I think it’s the same with adults and grown up children too.
If I have my own version of bath-time and story-time before I go to bed, I will generally have a much better sleep.
Not letting my phone be a part of this bed-time routine is half the battle.
Try this – use an alarm clock so you can put your phone outside of your bedroom at night.
I started doing this a few years ago. It seemed a big step at the time but now it’s just what I do. It’s very liberating once you get used to it.
My children have always had to do this too.
While we’re on the subject of bed-time routines, here are some other things to try:
- avoid the news for a few hours before bed (or anything that is upsetting or scary!)
- if you watch something on TV before going to bed, try and do something mundane afterwards. This could be clearing up the kitchen or writing your to-do list for the next day. It will help your brain and body start to wind-down ready for sleep.
- a warm shower or bath before bed is wonderful way to prepare your body for sleep. Especially if you use some relaxing and calming essential oils.

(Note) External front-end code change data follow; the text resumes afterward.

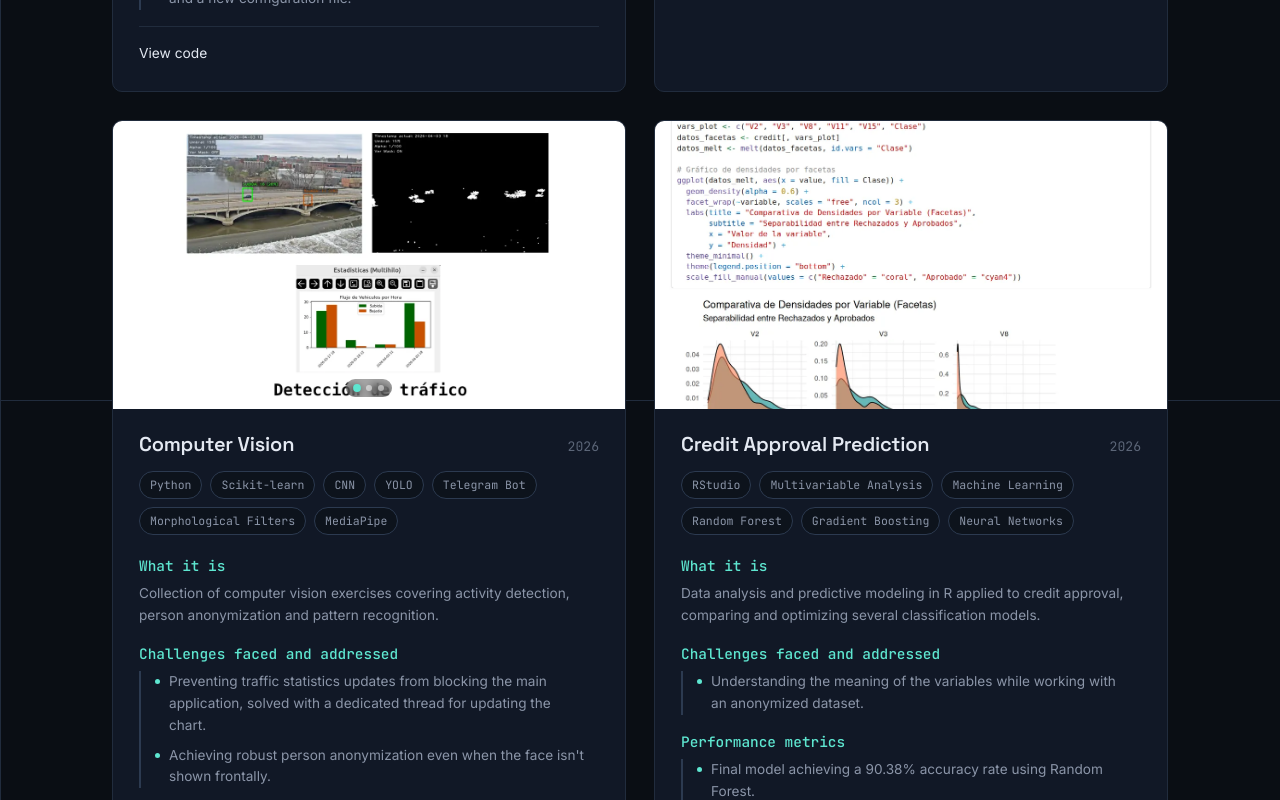
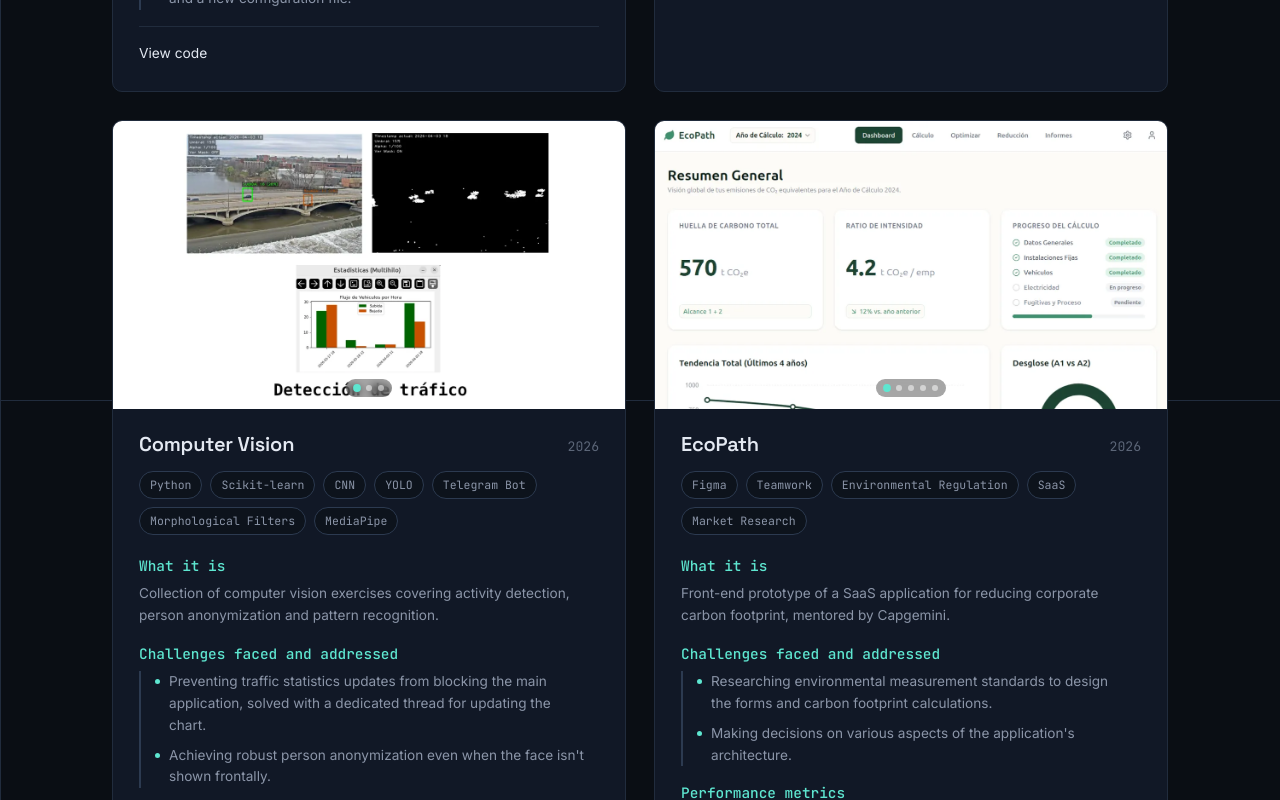
Before and after one commit to JuaanGB/JuaanGB.github.io, a React (Vite) app: page /proyectos in a window 1280 px wide. Shown: the part 1200-2000 px from the top of the page. Built offline with nearby package versions, Linux system fonts and the light colour scheme.

Commit message:
Proyectos ordenados automáticamente

```diff
--- a/src/pages/Projects.tsx
+++ b/src/pages/Projects.tsx
@@ -14,6 +14,11 @@ export default function Projects() {
   const [page, setPage] = useState(1)
   const [selectedTags, setSelectedTags] = useState<string[]>([])
 
+  const sortedProjects = useMemo(
+    () => [...projects].sort((a, b) => new Date(b.year).getTime() - new Date(a.year).getTime()),
+    []
+  )
+
   const toggleTag = (tagId: string) => {
     setSelectedTags((prev) =>
       prev.includes(tagId) ? prev.filter((id) => id !== tagId) : [...prev, tagId]
@@ -22,11 +27,11 @@ export default function Projects() {
   }
 
   const filteredProjects = useMemo(() => {
-    if (selectedTags.length === 0) return projects
-    return projects.filter((project) =>
+    if (selectedTags.length === 0) return sortedProjects
+    return sortedProjects.filter((project) =>
       selectedTags.some((tagId) => project.tags.includes(tagId))
     )
-  }, [selectedTags])
+  }, [sortedProjects, selectedTags])
 
   const totalPages = Math.max(1, Math.ceil(filteredProjects.length / PROJECTS_PER_PAGE))
 
```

- have a good stretch or do a short bedtime yoga routine (this is my favourite one)
- Make sure your room is quiet, dark and cool. An eye mask is a great investment – I use one nearly every night.
One step at a time
Small changes can have a surprisingly big impact on your life.
Why not pick one thing, try it for one day and see how you feel?
Perhaps you can talk about this with the whole family and decide on something that you can all try.
If it works for you, try committing to it for a week. And then longer.
Having some ‘rules’ in place will make a big difference and will soon become a routine.
It doesn’t matter if you don’t manage it every day, but if you have the rules in place it will be easier to find your way back to them.
I hope there is something here that will inspire you to keep things simple and in turn improve your focus. If you manage a few of the ideas then hopefully a more restful sleep and a boosted immune system will follow.
Ps. Struggling to stay in control and a lack of good quality sleep are issues that often come up for my clients. Anxiety and stress are likely to be there too.
If these are things that you struggle with, why not book a free Discovery Call with me and find out how I can help?
I’d love to hear from you.